• Goal of the exercise: Repeat the data word for word. Do not include the pictures.

• Working data:
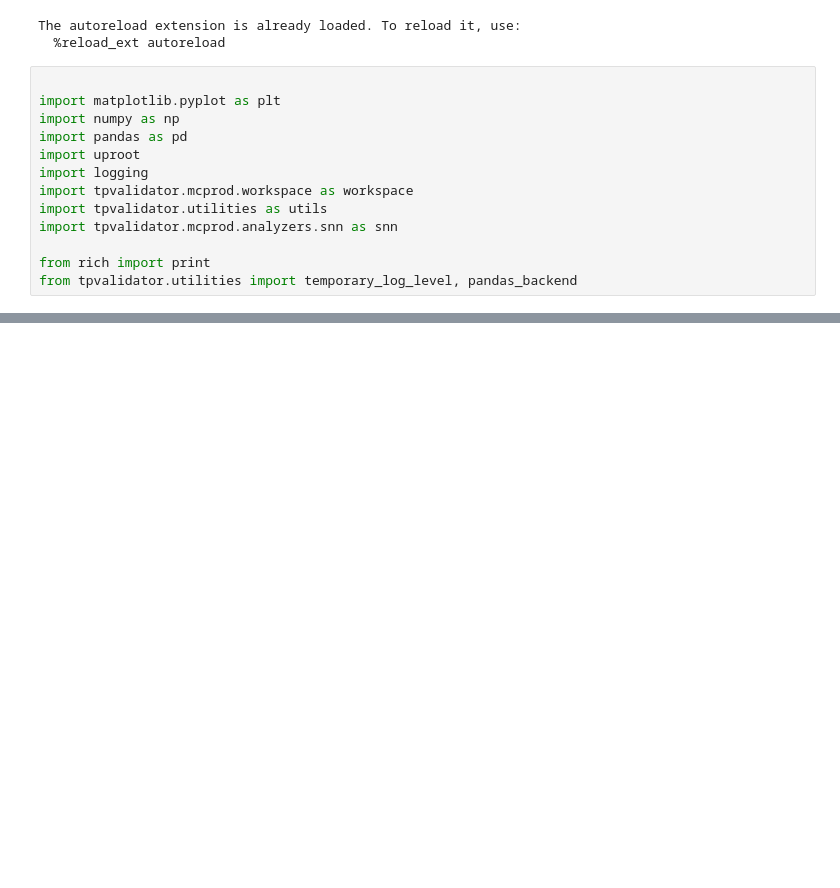
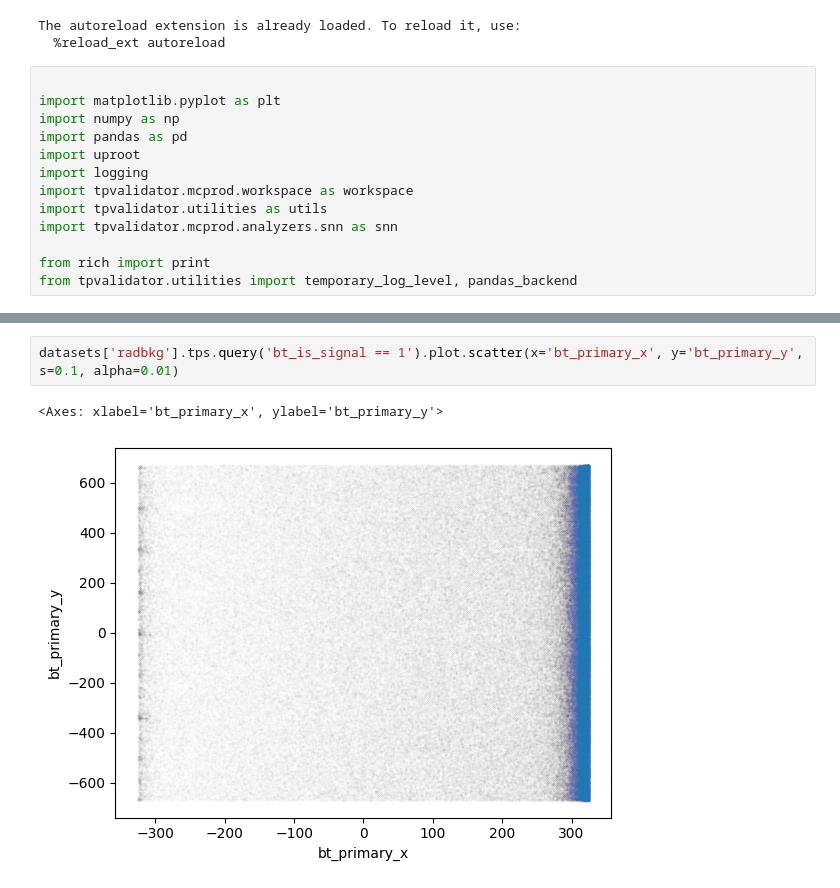
Before and after one commit to alessandrothea/tpvalidator, a Jupyter notebook: notebooks/mcprod/ValidateSoATrees.ipynb, the cells around one changed output, grey strips where cells are left out. Saved outputs shown, nothing was run; the diff lists cells and outputs as text; blank space fills up the shorter version.

```diff
--- a/notebooks/mcprod/ValidateSoATrees.ipynb
+++ b/notebooks/mcprod/ValidateSoATrees.ipynb
@@ -48,0 +108,5 @@ datasets['gammas'].tps.bt_is_signal.hist()
+# %%
+datasets['radbkg'].tps.query('bt_is_signal == 1').plot.scatter(x='bt_primary_x', y='bt_primary_y', s=0.1, alpha=0.01)
+# %% [output]
+<Axes: xlabel='bt_primary_x', ylabel='bt_primary_y'>
+[figure, added]
```
Also changed, not shown: parts of 4 cells of this notebook.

• Result:
Before and after one commit to alessandrothea/tpvalidator, a Jupyter notebook: notebooks/mcprod/ValidateSoATrees.ipynb, the cells around one changed output, grey strips where cells are left out. Saved outputs shown, nothing was run; the diff lists cells and outputs as text; blank space fills up the shorter version.

```diff
--- a/notebooks/mcprod/ValidateSoATrees.ipynb
+++ b/notebooks/mcprod/ValidateSoATrees.ipynb
@@ -48,0 +108,5 @@ datasets['gammas'].tps.bt_is_signal.hist()
+# %%
+datasets['radbkg'].tps.query('bt_is_signal == 1').plot.scatter(x='bt_primary_x', y='bt_primary_y', s=0.1, alpha=0.01)
+# %% [output]
+<Axes: xlabel='bt_primary_x', ylabel='bt_primary_y'>
+[figure, added]
```
Also changed, not shown: parts of 4 cells of this notebook.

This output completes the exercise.